Beating the Market
Client saves with rate benchmarking
By Dave Kain
I have been managing my company’s contingent labor program for 10 years. I have experienced reorganizations, signiﬁcant acquisitions and divestitures, and management changes over that time. However, coming from the sourcing world there has been one constant throughout the life of the program: the pursuit of cost savings.
Sourcing historically will recognize improvements in process eﬃciencies, mitigation of risks, and improvements in quality, but unless they can be measured and drop to the bottom line they tend to be ancillary beneﬁts.
In the ﬁrst years of managing the program, I was able to demonstrate reductions in markups by moving to a managed environment. About three years in, I came to realize that changing statutory costs and market conditions were driving costs up, and it became more challenging to identify savings.
We considered measuring average bill rates, but realized that was as much a measure of the skill set mix in the organization as it was a measurement of actual changes in bill rates.
After a fair amount of thought, I concluded that the only solution that would provide year-over-year repeat able savings was eﬀective rate bench marking. If I could demonstrate that my actual bill rates were lower than the rates paid by other companies with a similar size and skill set match, I could generate savings annually. The solution was not only repeatable; it automatically factored in pricing changes that were caused by changing demand.
The supplier connection. I also realized that however good I might think I was, I would not be able to signiﬁcantly beat market prices. I knew I would have to make us an attractive client to the suppliers if I were to get them to oﬀer the rates I wanted. If I could improve process eﬃciencies for the suppliers, making it easier for them to do business with us, and reduce the supplier base to drive more volume to the top performers, I felt I could beat market pricing by 3 percent to 5 percent. With that completed, the next task was to vet the strategy through the ﬁnance organization to conﬁrm that they would approve this savings methodology.
Once approvals were received, and with the theory in hand, it was time to develop an execution strategy. We have one managed service program in place in the U.S. and a second in the U.K. I asked them to help ﬂesh out the speciﬁc issues that needed to be solved. These were the larger issues:
- Determining how to map our job titles to other companies’ job titles
- How to map locations to market segments
- How to make rate adjustments for the diﬀerent market segments
- How to select and evaluate data sources that would provide rate benchmark data
- What weight to give each of the data sources

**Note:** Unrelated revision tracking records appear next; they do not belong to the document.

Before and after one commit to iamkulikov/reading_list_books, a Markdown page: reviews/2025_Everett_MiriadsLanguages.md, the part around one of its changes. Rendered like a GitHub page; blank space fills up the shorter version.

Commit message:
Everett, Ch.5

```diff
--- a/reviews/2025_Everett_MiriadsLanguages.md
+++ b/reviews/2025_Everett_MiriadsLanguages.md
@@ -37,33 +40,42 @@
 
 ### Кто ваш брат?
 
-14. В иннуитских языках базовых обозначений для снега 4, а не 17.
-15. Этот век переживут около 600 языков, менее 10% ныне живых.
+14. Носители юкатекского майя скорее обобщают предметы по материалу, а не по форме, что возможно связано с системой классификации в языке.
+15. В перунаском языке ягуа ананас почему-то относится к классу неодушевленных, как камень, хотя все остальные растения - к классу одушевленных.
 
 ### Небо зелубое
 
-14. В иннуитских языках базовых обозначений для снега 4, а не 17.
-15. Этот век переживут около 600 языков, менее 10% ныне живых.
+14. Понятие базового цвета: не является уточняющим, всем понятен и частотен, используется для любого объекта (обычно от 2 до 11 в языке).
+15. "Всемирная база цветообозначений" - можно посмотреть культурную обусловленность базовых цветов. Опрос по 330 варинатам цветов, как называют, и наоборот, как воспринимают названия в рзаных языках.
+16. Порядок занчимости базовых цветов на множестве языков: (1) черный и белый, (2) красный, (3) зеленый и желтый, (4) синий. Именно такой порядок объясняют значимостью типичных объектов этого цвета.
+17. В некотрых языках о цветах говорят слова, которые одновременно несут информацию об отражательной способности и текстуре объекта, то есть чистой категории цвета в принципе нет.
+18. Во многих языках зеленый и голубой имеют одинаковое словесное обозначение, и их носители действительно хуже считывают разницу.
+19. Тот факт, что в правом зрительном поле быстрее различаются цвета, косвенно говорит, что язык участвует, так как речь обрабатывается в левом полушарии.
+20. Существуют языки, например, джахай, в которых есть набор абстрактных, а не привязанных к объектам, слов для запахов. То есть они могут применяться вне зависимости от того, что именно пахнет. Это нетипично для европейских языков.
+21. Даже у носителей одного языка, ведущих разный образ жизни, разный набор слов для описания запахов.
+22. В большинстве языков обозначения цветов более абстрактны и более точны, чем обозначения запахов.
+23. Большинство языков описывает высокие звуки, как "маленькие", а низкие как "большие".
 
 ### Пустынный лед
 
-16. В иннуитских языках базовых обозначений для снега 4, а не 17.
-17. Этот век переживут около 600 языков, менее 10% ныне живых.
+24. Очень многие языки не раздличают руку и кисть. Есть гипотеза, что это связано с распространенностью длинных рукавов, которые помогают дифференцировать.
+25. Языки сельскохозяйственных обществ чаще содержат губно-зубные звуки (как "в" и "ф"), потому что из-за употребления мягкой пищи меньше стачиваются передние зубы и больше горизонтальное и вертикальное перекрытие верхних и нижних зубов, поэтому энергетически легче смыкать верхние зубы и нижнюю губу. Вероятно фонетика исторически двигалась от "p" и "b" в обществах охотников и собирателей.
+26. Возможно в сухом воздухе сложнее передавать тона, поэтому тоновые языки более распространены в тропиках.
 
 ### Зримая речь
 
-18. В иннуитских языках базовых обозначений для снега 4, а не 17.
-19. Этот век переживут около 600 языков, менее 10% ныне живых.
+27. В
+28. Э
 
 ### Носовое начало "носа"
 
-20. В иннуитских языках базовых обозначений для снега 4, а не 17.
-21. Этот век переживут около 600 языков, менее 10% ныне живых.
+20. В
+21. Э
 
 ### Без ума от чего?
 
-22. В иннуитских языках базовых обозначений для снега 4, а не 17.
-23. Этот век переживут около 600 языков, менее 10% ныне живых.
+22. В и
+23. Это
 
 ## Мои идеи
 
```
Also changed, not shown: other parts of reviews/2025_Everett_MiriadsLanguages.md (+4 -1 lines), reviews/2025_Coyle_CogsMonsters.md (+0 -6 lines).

- How to factor recruited vs. payrolled contractors
I was lucky that both of my MSP providers are part of large staﬃng organizations, so they both had a great deal of customer data available that they could aggregate, as well as subscriptions to services that also provided this type of data.
Having this data enabled us to measure our actual pay rates against the market quarterly. Over the last several years we have demonstrated that our rates are 7 percent to 8 percent less than market rates. We do recognize that these are inﬂuenced by the number of payrolled contractors on assignment.
In addition to the cost avoidance, this rate benchmark data also provided additional beneﬁts. It allows us to more accurately evaluate and adjust our rate cards quarterly. It allowed us to change our rate card from a min-max strategy to a min-market average strategy. Although the change is subtle, we have found that it inﬂuences the target bill rates that hiring managers set for a speciﬁc assignment and which are provided to the staﬃng suppliers.
We have seen signiﬁcant beneﬁts from implementing a rate bench marking strategy into our program. The one overriding thing we learned is we never would have been able to implement the initiative, or realize the beneﬁts we have, without the support of our MSP partners. Only by developing and maintaining strong partnerships with our MSPs has the program been able to realize any level of success that we have achieved.
Dave Kain is director, global sourcing at Thomson Reuters.